Kagiso Rabada led the Proteas attack superbly in the absence of a number of more experienced bowlers. Photo: Reuters

Day 2 of 5

South Africa 573/4 dec

Bangladesh 147 and 7/0

BLOEMFONTEIN – The really memorable fielding moments leave you gasping in disbelief.

Jonty Rhodes running out Inzamam ul-Haq in 1992, Ben Stokes catching Adam Voges in the 2015 Ashes and Temba Bavuma’s elastic run out of David Warner in the Perth Test last November, all make for lasting memories.

All of those were game-changing moments too.

Bavuma’s amazing piece of athleticism here on Saturday certainly wasn’t series defining – Bangladesh have been too awful for that – but it will nevertheless remain as one of the highlights of the summer.

It was definitely deflating for the Bangladeshis who endured 120 painful overs in the field in which the Proteas scored at 4.7 runs an over and in particular for their beleaguered captain Mushfiqur Rahim who cut a disconsolate figure at the end of the first day admonishing his bowlers for their failure to utilise what little help there was in the surface after he’d won the toss.

So the sight of Bavuma flying to his right, hanging onto the ball with one hand and then the look of surprise on the fielder’s face that the ball had somehow stuck would have been particularly galling for the Bangladesh skipper.

While the South Africans celebrated – which was made up of vigorous shaking and head-rubbing of the fielder – Mushfiqur trudged off, head down, and his future as captain very much in the balance, if reports out of Bangladesh are to be believed.

Missing their best player, Shakib Al-Hasan, they have been devoid of confidence and for the most part strategy in this series.
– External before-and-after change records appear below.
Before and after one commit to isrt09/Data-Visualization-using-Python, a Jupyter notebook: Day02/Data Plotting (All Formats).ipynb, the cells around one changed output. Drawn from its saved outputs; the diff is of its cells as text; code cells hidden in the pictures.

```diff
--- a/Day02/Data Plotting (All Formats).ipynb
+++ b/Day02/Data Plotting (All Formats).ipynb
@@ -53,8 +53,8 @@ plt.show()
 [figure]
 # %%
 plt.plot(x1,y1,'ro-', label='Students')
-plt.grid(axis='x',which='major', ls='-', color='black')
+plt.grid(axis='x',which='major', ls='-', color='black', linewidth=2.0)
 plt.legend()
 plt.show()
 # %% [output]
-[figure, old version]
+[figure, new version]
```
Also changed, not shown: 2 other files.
When they did employ a short ball plan on Friday, they were unable to sustain it.

They had no plan when South Africa’s bowlers, better physically equipped to utilise the bouncer, applied that tactic.
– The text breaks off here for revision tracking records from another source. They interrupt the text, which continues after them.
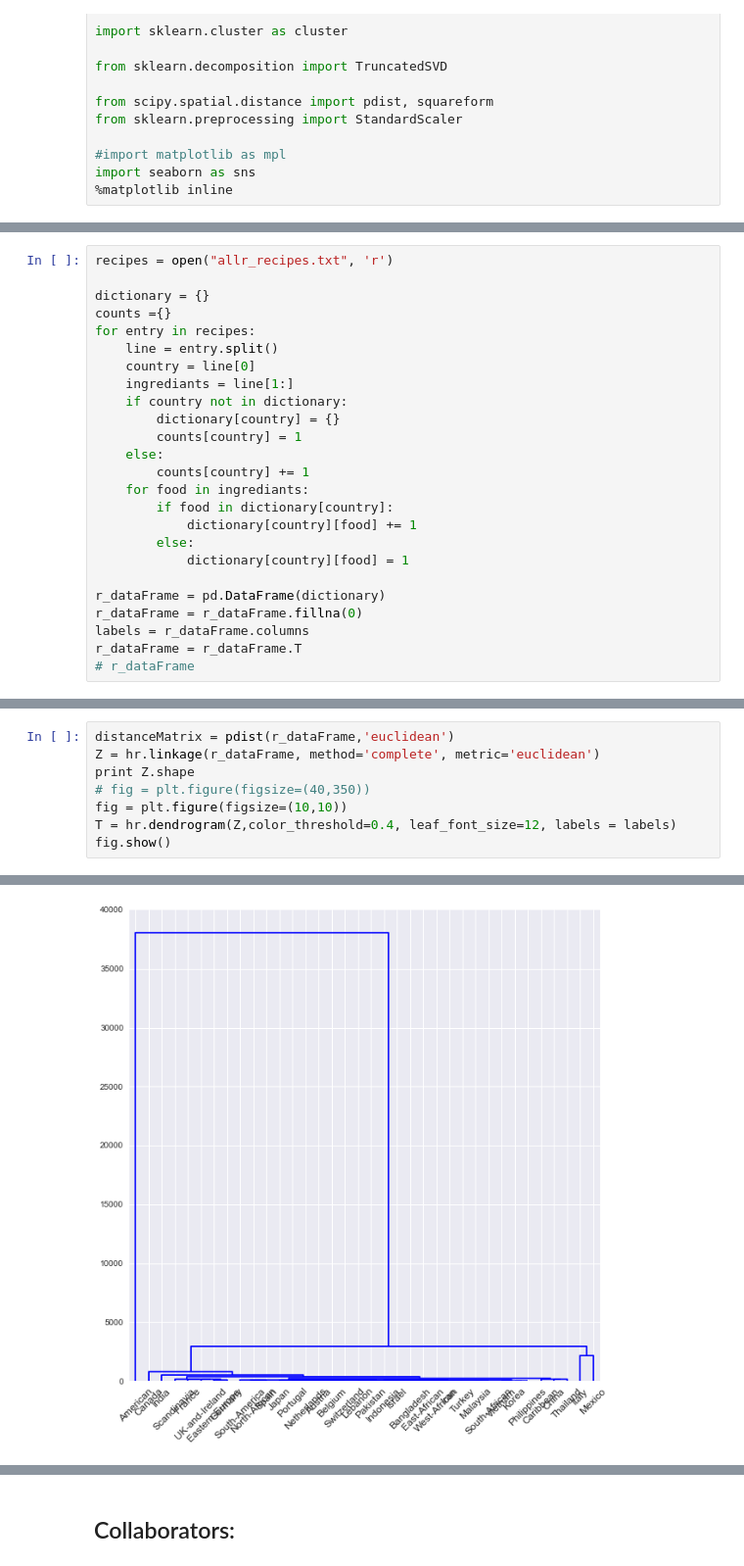
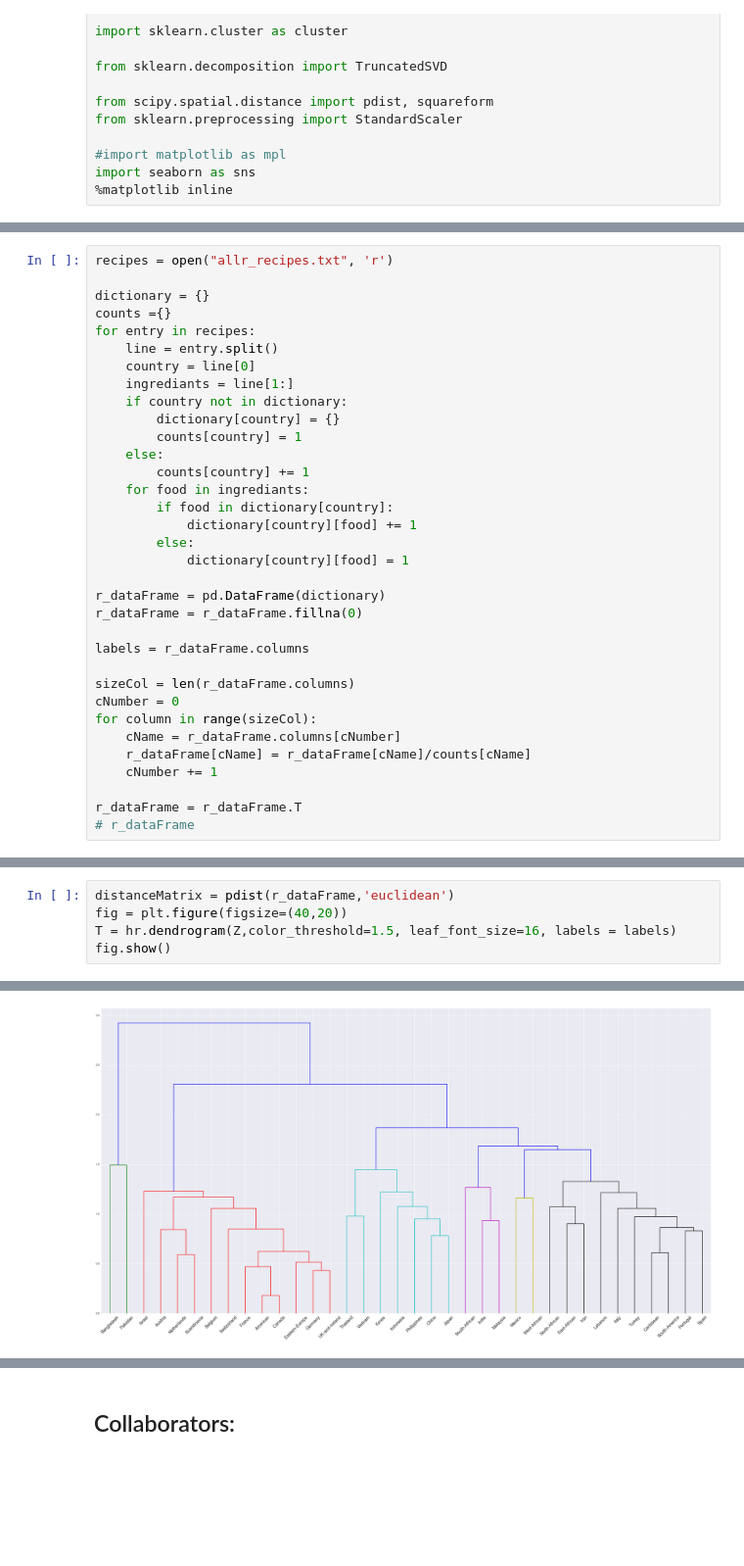
Before and after one commit to ctran25/spring-2015-homeworks, a Jupyter notebook: submissions/Homework-4/4.Food-recipes.ipynb, the cells around one changed output, grey strips where cells are left out. Shown: that part at 98% size. Saved outputs shown, nothing was run; the diff lists cells and outputs as text; blank space fills up the shorter version.

```diff
--- a/submissions/Homework-4/4.Food-recipes.ipynb
+++ b/submissions/Homework-4/4.Food-recipes.ipynb
@@ -62,6 +65,15 @@ for entry in recipes:
 
 r_dataFrame = pd.DataFrame(dictionary)
 r_dataFrame = r_dataFrame.fillna(0)
+
 labels = r_dataFrame.columns
+
+sizeCol = len(r_dataFrame.columns)
+cNumber = 0
+for column in range(sizeCol):
+    cName = r_dataFrame.columns[cNumber]
+    r_dataFrame[cName] = r_dataFrame[cName]/counts[cName]
+    cNumber += 1
+
 r_dataFrame = r_dataFrame.T
 # r_dataFrame
@@ -109,9 +181,6 @@ Name: American, Length: 346, dtype: float64
 # %%
 distanceMatrix = pdist(r_dataFrame,'euclidean')
-Z = hr.linkage(r_dataFrame, method='complete', metric='euclidean')
-print Z.shape
-# fig = plt.figure(figsize=(40,350))
-fig = plt.figure(figsize=(10,10))
-T = hr.dendrogram(Z,color_threshold=0.4, leaf_font_size=12, labels = labels)
+fig = plt.figure(figsize=(40,20))
+T = hr.dendrogram(Z,color_threshold=1.5, leaf_font_size=16, labels = labels)
 fig.show()
 # %% [output]
@@ -119 +187 @@ fig.show()
-[figure, old version]
+[figure, new version]
```
Also changed, not shown: parts of 24 cells of this notebook.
Mominul Haque fell to a short one from Duanne Olivier, while Imrul Kayes, Mahmadullah and Sabbir Rahman were undone by their fear of the bouncer.

For all of the touring team’s shortcomings, this young South African attack deserves credit, for being able to take advantage.

Rabada clearly enjoys the extra responsibility of being the attack’s leader and once he’d found his rhythm the Bangladeshis were hopping around.

He moved ahead of Australian off-spinner Nathan Lyon as the year’s leading wicket-taker in Tests on 47 when he removed Sabbir Rahman and he extend his lead with the late dismissals of the gutsy Liton Das for 70 and Rubel Hossain for 10, which also gave him a sixth career ‘five-for’.

Olivier too relished taking the new ball, picking up two wickets in his first spell, though he wasn’t as menacing as Rabada.

Wayne Parnell and his bleached locks made an impact immediately when called upon by Du Plessis as he had Mahmadullah caught behind, but it wasn’t a spell that would have forced the hand of the national selectors.

He didn’t create enough pressure and there were a few too many freebies on offer for the batsmen.

Parnell needs more game time clearly – he had very little coming into this match, but the plethora of injuries suffered by the South African quicks left the selectors with little choice.

South Africa, still in front by a substantial 426 runs, rightly enforced the follow-on when they bowled out Bangladesh 15 minutes before the scheduled close of play.

They will look forward to finishing off this Test and series some time on Sunday.

It’s been a timely boost for the players confidence – particularly the batsmen – following the series loss in England. Tougher challenges await, however.

 

IOL Sport